Why choose an International Baccalaureate school

IB schools

IBfeatureBy Renee Houston Zemanski

After six great years at Arnold Elementary, Geri Nash wasn’t quite sure she was ready for her son, Caleb, to descend into the chaotic, unchartered life of middle school.

Nash was tired of the overcrowded and unenthusiastic classrooms of her older children’s assigned middle school, so she began to explore options for Caleb. That’s when she heard about the International Baccalaureate (IB) Middle Years Programme (MYP) at Annapolis Middle School. She was intrigued.

An IB school has a more global approach to learning than a traditional school and expands lessons across the curriculum, according to IB teachers and administrators from the county.

As an example, when Jenna Lerro’s eighth grade Language Arts class at Annapolis Middle studied “The Diary of Anne Frank,” her IB students traveled to the Holocaust Memorial Museum in Washington, D.C., and then created a historical fiction scrapbook from the perspective of a survivor. In Shauna Snidow’s eighth grade science class, when the students completed a lab on the physical change that takes place to form ice cream, they also learned about types of ice cream production in different areas of the world and then created containers to keep ice cream in a solid form for shipping.

“The purpose of an IB middle school is to make learning inviting, creative, enjoyable, and innovative,” says Mary Austin, district coordinator of the IB program for Anne Arundel County Public Schools. “It’s a place where students can’t wait to go to every morning.”

International Baccalaureate is a worldwide, non-profit, educational foundation that was founded in Geneva, Switzerland in 1968. It has programs at the primary, middle and high school levels and is designed to connect classroom learning to real world experiences. Each IB school must complete an authorization process (which can take up to three years), and the faculty must undergo training to teach the IB methodology.

The IB Middle Years Programme—which includes grades 6 through 10—uses the existing Anne Arundel County curriculum, but teaches it in the IB middle year’s format, concentrating on both international and local issues.

In the eighth grade Language Arts curriculum, all students read “The Treasure of Lemon Brown,” by Walter Dean Myers, which focuses on a homeless character. In Annapolis Middle’s IB program, Lerro collaborated with other teachers to create a unit on the issue of homelessness locally.

“We had students examine the issue not only in the local area, but also compare it to the larger global issue,” she explains. “Students met with community activists who work with homeless populations. Then they created clay pins, which they sold locally to raise money for the Lighthouse Shelter.”

The IB program promotes learning in a way that students don’t even realize they are learning, according to Snidow. Student achievement is measured differently, too, she says.
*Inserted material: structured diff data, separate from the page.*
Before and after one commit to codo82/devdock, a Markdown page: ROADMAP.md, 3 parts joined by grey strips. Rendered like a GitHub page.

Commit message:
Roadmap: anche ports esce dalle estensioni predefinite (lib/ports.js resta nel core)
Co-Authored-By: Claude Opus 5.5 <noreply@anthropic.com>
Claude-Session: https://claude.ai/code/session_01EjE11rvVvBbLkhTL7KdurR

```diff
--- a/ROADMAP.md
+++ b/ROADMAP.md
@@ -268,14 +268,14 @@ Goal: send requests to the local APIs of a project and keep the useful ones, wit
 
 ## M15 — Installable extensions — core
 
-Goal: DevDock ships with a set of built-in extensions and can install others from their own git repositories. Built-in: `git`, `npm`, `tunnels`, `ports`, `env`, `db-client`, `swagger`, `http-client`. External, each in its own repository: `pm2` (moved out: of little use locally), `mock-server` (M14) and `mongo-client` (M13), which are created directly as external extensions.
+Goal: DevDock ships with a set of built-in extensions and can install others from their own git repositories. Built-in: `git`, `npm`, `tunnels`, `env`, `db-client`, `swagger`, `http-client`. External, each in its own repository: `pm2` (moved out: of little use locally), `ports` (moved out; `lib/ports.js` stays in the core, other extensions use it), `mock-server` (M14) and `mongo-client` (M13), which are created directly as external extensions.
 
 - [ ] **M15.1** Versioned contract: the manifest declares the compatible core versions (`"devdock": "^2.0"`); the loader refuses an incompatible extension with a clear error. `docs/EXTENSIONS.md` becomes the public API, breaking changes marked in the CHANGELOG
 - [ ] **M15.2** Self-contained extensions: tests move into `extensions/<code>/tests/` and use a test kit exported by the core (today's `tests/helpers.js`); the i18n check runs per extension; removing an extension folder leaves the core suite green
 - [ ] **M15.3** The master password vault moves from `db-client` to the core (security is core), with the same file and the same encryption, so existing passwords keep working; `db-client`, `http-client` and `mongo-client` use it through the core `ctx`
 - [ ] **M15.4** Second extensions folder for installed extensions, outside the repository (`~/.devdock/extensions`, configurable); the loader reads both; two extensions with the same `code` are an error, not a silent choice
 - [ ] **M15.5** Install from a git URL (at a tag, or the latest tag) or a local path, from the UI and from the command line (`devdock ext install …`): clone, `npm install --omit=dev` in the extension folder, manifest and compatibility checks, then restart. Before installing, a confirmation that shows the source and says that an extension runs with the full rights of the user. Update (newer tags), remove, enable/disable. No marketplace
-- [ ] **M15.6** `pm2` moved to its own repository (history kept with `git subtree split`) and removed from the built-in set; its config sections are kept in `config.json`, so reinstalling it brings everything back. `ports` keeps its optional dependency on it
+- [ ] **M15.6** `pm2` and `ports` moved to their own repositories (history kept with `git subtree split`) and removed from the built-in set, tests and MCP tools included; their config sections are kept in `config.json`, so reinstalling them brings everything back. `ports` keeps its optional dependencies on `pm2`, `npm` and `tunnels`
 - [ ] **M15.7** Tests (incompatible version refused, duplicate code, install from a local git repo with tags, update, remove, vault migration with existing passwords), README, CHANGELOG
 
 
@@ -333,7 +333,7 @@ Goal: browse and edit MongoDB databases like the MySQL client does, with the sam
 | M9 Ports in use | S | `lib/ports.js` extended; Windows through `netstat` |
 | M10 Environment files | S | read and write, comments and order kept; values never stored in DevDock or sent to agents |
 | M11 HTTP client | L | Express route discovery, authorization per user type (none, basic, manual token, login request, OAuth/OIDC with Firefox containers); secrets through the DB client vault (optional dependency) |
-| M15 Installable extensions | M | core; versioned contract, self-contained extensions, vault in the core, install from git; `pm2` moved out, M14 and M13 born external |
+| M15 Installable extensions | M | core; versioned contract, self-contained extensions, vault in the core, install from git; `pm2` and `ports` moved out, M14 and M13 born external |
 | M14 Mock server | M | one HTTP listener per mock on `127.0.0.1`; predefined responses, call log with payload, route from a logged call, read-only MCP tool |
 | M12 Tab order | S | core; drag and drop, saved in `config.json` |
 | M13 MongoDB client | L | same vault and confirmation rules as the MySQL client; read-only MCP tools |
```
“Students are assessed on six criterion that focus on the whole student not just bits and pieces of a lab investigation,” Snidow explains. A grade might incorporate a student’s ability to work effectively with others, interpret data and apply it to real life problems, she says.